Transfer The Design
Make sure the outside of your pumpkin is clean and dry after all the pulp is removed. Take a final look and decide which side is going to be the front and then you can begin to transfer your design onto it. Free handing the design is easiest to do with a water-based marker because mistakes can be done over with a simple wipe of a damp paper towel. If you are using a stencil or template, you can tape the design right onto the pumpkin and score the design into the pumpkin by poking holes into the flesh through the pattern with a nail, or with a special poker tool that is found in most pumpkin carving kits.
The easiest thing to do is to start at the center of your design and work outwards so you aren’t putting too much pressure on previously carved (as well as fragile) areas of your design. Begin with the innermost and most intricate parts of your design first. Eyes before eyebrows, etc. and try to cut the inside lines of each feature before you carve the outside lines of it. Be very gentle and if you are using a knife, use a small sawing motion and don’t remove the knife completely between each cut. Don’t cut all the way to the end of a line on the first cut. As each shape begins to gradually loosen up, carefully push it out of the pumpkin with a finger or a dull pencil point. Larger shapes, such as a gapped-tooth grin may have to be removed in sections. If you make a big mistake, there is always the old tried and true pumpkin surgical technique. Use a toothpick to put the accidentally removed piece back into its proper place.
Experiment with Shading

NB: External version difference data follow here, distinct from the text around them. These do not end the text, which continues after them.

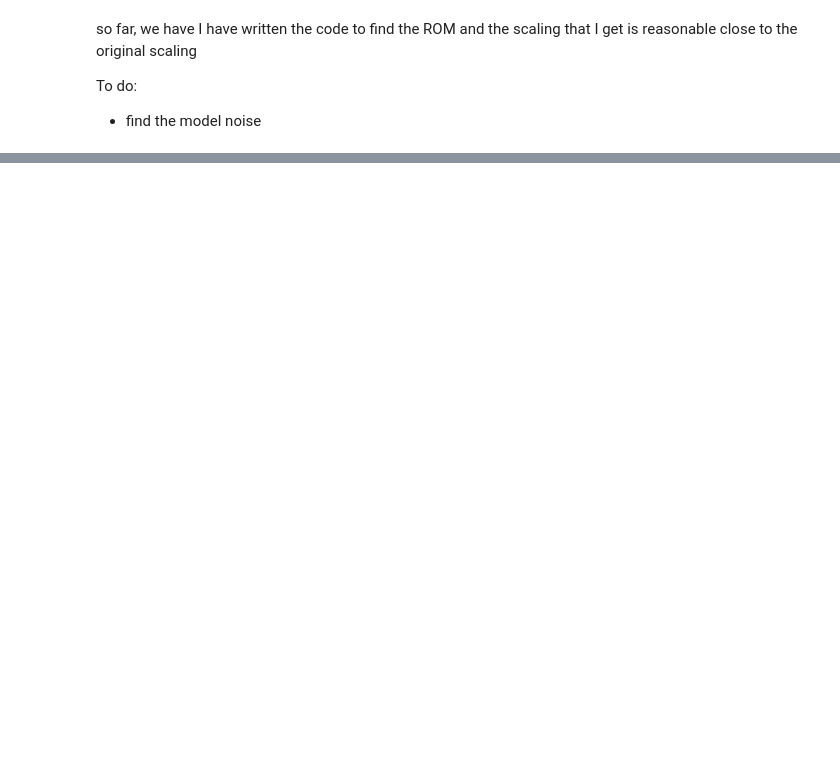
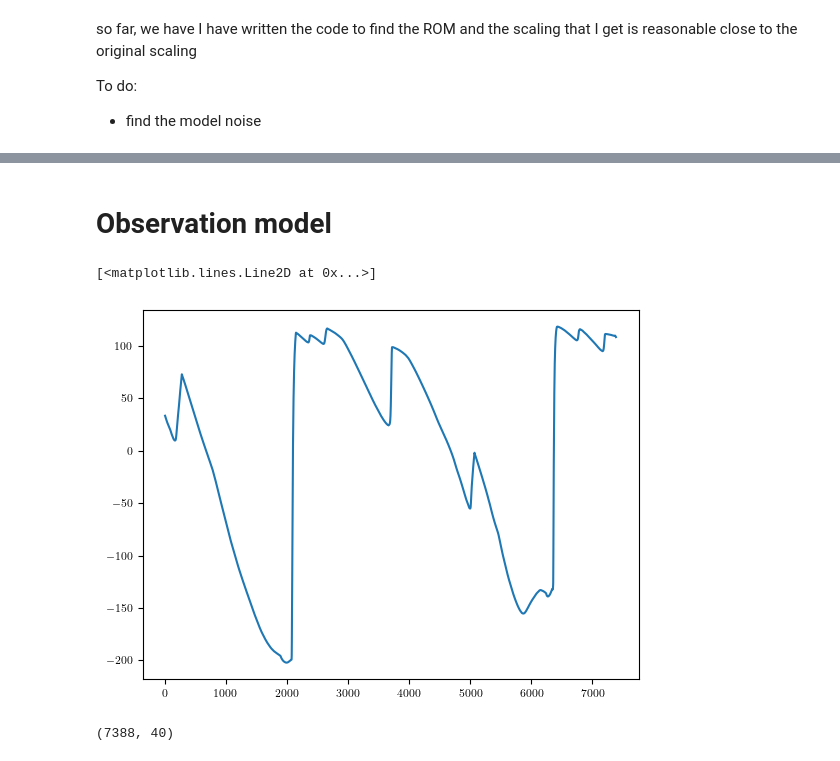
Before and after one commit to hojjatks/ROM_EnKF_earthquakecycle, a Jupyter notebook: Codes/earthquake/test_EnKF.ipynb, the cells around one changed output, grey strips where cells are left out. Drawn from its saved outputs; the diff is of its cells as text; code cells hidden in the pictures; blank space fills up the shorter version.

```diff
--- a/Codes/earthquake/test_EnKF.ipynb
+++ b/Codes/earthquake/test_EnKF.ipynb
@@ -472,0 +439,2 @@ array([8.31047370e+14, 6.88404243e+14, 8.70455480e+14, 8.72472013e+14])
+# %% [markdown]
+# Observation model
@@ -472,0 +516,9 @@ array([8.31047370e+14, 6.88404243e+14, 8.70455480e+14, 8.72472013e+14])
+# %%
+plt.plot(A_filtered[:,0])
+# %% [output]
+[<matplotlib.lines.Line2D at 0x...>]
+[figure, added]
+# %%
+A_filtered.shape
+# %% [output]
+(7388, 40)
```
Also changed, not shown: parts of 37 cells of this notebook.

Dramatic effects can be yours by letting candlelight through your pumpkin with varying intensities. For a cool effect, don’t cut all the way through a section of your pumpkin but instead make an angled (or V-shaped) cut 1/8 to ½ inch depending on the thickness of your pumpkin wall. Peel away the outer flesh with a knife tip, spoon or vegetable peeler. You can also use deep, angled cuts to remove larger pieces so that light reflects off the walls of the hole.
Test Drive Your Pumpkin

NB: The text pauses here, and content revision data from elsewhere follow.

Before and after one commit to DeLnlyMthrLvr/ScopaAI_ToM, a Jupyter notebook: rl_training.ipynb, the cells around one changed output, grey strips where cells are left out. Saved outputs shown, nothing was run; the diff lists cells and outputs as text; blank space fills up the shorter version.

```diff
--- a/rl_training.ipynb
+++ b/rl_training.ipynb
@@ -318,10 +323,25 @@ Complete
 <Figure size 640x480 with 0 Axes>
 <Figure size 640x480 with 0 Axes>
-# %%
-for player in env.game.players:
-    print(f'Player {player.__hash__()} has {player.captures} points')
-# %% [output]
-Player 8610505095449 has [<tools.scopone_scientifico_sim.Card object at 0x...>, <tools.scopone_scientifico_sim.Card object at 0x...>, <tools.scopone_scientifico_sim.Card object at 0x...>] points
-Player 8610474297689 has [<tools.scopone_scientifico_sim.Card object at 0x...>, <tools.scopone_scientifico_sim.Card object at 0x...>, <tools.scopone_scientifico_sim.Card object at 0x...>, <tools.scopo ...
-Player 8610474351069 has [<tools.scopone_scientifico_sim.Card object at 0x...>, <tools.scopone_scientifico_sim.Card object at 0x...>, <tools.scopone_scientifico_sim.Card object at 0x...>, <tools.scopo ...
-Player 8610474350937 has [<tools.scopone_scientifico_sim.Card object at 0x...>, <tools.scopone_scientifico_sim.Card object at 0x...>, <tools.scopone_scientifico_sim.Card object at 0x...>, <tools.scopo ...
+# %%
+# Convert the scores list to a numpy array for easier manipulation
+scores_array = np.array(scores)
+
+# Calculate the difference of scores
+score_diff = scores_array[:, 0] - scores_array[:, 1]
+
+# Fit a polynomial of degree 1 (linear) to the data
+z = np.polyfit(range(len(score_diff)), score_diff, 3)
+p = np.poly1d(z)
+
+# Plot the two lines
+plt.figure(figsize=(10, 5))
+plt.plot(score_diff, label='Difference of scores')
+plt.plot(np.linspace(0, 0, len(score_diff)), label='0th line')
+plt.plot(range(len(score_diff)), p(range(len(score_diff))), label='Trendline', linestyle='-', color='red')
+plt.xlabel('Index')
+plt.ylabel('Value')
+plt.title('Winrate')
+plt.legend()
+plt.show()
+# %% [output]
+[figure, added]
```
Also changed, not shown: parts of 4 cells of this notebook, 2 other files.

Drum roll, please. Place a votive candle inside your pumpkin, making sure it is sitting on something very stable. Turn out the lights. Hopefully your candle stays lit. If it doesn’t you will need to increase the air supply to the candle by adding a few more holes to your jack o lantern, or enlarging some of it’s features. You can also add a vent on the back of the lid if necessary. Put Jack in a place of honor—away from all flammables, please and remember to blow out the candle before you go to sleep.
More Carving Tips:

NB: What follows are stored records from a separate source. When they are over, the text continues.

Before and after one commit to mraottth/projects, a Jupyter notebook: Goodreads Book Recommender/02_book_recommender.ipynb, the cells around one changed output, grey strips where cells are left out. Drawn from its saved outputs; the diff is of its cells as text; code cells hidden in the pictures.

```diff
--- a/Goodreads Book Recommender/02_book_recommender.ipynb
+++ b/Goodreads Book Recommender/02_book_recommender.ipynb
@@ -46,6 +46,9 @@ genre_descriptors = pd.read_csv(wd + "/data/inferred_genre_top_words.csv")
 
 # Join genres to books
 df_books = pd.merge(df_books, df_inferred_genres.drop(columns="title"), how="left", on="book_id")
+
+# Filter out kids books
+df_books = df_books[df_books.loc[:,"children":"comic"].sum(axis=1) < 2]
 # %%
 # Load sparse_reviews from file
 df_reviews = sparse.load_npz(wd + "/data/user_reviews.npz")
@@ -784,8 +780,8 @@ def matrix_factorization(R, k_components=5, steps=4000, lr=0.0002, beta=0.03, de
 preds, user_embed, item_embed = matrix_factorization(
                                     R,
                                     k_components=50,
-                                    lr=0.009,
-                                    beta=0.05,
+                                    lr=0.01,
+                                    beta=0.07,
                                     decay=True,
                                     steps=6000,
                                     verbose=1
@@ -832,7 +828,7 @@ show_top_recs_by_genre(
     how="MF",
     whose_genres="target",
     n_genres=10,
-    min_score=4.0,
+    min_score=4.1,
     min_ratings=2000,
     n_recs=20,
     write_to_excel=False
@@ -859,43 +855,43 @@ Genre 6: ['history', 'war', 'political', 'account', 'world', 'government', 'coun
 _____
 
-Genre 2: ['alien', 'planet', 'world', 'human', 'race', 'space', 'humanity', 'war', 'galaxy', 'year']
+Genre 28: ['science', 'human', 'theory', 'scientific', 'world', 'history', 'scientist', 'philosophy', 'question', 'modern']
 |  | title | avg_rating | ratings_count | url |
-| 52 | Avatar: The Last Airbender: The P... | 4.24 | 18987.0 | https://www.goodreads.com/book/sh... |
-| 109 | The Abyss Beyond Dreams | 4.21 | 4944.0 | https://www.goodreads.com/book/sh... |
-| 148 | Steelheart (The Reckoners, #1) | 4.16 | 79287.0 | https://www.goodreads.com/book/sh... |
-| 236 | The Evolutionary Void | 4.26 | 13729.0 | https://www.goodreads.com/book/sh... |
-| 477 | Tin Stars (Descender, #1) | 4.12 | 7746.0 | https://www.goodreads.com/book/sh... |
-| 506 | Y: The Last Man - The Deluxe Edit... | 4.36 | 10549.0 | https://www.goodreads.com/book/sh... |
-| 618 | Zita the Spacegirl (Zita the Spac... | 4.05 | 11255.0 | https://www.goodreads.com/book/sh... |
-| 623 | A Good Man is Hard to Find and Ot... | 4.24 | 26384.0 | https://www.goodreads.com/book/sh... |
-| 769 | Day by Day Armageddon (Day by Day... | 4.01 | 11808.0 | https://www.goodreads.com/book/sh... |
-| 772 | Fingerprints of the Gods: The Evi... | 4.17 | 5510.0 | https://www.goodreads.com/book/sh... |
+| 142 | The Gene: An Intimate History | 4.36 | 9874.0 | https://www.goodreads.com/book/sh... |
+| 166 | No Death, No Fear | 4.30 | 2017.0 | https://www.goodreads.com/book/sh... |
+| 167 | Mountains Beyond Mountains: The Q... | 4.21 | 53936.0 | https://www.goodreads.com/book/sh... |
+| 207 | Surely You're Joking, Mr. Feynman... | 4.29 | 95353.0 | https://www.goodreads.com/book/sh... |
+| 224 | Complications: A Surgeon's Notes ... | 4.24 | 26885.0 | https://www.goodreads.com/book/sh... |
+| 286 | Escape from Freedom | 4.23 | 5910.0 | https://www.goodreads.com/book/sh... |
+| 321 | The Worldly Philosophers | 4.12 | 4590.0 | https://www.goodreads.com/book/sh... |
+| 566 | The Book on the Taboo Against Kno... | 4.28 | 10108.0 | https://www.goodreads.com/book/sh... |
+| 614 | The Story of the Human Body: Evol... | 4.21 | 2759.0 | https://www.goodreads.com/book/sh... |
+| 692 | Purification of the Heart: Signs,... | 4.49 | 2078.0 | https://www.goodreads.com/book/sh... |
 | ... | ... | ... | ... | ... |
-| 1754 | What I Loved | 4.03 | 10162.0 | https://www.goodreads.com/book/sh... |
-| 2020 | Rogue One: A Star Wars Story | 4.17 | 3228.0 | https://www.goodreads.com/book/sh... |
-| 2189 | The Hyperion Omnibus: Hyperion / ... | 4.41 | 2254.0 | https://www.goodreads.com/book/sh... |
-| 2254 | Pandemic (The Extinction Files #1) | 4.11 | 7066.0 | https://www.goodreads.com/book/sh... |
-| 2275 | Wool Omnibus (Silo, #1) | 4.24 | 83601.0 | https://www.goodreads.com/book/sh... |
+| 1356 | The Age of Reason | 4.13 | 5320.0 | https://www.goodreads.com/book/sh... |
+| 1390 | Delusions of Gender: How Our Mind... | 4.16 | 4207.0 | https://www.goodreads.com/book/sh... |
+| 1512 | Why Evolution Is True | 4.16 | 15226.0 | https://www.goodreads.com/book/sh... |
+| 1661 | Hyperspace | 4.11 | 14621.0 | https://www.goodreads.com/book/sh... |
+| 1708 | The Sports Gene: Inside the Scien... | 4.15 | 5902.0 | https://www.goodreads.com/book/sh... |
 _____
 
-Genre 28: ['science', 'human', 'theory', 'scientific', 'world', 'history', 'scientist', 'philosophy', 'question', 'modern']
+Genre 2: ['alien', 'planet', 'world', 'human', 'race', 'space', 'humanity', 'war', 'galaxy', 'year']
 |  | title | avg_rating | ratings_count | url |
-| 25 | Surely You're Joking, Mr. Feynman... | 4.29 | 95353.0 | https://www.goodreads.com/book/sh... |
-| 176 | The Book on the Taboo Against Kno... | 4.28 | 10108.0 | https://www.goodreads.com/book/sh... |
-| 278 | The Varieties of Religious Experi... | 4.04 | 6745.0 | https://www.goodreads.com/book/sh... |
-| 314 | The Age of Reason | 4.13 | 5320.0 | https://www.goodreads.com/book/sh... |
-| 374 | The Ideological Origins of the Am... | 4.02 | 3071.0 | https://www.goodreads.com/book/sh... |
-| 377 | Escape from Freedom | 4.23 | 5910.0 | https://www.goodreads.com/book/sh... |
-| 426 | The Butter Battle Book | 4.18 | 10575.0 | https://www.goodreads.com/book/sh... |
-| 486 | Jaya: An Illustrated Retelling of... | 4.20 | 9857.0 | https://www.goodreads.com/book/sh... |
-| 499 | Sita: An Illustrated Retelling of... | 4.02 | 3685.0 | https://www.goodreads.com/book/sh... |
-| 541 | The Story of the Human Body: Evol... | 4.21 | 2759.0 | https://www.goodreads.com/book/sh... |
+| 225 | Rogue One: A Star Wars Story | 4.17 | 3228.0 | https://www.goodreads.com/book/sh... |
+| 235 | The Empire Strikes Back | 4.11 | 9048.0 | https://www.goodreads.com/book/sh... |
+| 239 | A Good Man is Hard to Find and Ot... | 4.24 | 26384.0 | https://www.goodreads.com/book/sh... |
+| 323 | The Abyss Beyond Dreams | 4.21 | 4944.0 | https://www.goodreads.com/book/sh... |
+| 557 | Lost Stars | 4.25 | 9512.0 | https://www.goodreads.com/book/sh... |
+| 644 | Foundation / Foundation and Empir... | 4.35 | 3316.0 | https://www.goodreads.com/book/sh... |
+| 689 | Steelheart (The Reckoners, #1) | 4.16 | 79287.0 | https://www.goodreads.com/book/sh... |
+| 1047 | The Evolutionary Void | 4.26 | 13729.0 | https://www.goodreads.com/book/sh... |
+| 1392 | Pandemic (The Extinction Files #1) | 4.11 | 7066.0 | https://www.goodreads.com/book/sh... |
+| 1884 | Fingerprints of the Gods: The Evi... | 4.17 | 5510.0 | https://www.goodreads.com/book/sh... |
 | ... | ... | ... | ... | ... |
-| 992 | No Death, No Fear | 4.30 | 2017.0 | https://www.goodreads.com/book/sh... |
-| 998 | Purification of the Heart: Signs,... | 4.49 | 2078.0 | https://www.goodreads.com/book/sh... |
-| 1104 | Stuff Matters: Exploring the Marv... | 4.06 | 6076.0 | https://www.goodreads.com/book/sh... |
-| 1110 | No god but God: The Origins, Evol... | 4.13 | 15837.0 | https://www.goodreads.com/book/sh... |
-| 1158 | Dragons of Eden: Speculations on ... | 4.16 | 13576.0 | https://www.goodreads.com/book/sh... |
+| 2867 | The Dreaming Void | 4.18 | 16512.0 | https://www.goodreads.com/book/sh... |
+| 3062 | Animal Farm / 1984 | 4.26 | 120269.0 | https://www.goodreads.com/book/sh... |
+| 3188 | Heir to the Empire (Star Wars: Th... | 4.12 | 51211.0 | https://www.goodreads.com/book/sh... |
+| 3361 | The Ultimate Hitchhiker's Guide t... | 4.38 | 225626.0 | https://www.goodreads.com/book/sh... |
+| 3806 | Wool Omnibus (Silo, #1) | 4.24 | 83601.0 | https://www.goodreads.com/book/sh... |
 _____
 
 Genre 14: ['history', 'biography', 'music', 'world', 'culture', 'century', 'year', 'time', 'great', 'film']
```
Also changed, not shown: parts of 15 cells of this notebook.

- Cut the top and any large areas with a sharp knife. A dull knife is never a safe knife.
- Serrated metal saws and other safer pumpkin carving tools are made for the job and are widely available. Consider using them.
- Carve away from yourself and make sure your kids’ curious eyes are not too close. Young children should only carve under adult supervision.
- Never hold the knife in a stabbing position.
- When carving, keep a portion of the knife blade in the pumpkin and use slow, steady saw strokes.
- Use an X-Acto knife for details and the top of a potato peeler to make small circles and curves.
- Consider letting very small children paint their pumpkins with tempera paints, or perhaps even decorating them with stickers or markers.
Keeping Your Pumpkin Fresh
You’ve worked hard on your Jack-o-Lantern and of course you are going to want it to last as long as possible. Unfortunately, as soon as Jack was created (cut), he began to deteriorate. There are a couple of things you can do to help your Jack-o-Lantern last longer. There are commercially available anti-browning solutions that are made specifically for fruits and vegetables. You can pick this up at your local supermarket, or you can try our recipe for a homemade version that is quick and easy to make!
- 2 T. Vinegar
- 1 t. lemon juice
- 1 qt. water
Mix these ingredients together in a bowl. Brush the mixture over the carved surfaces of your pumpkin, which will help your special Jack-o-Lantern last a bit longer!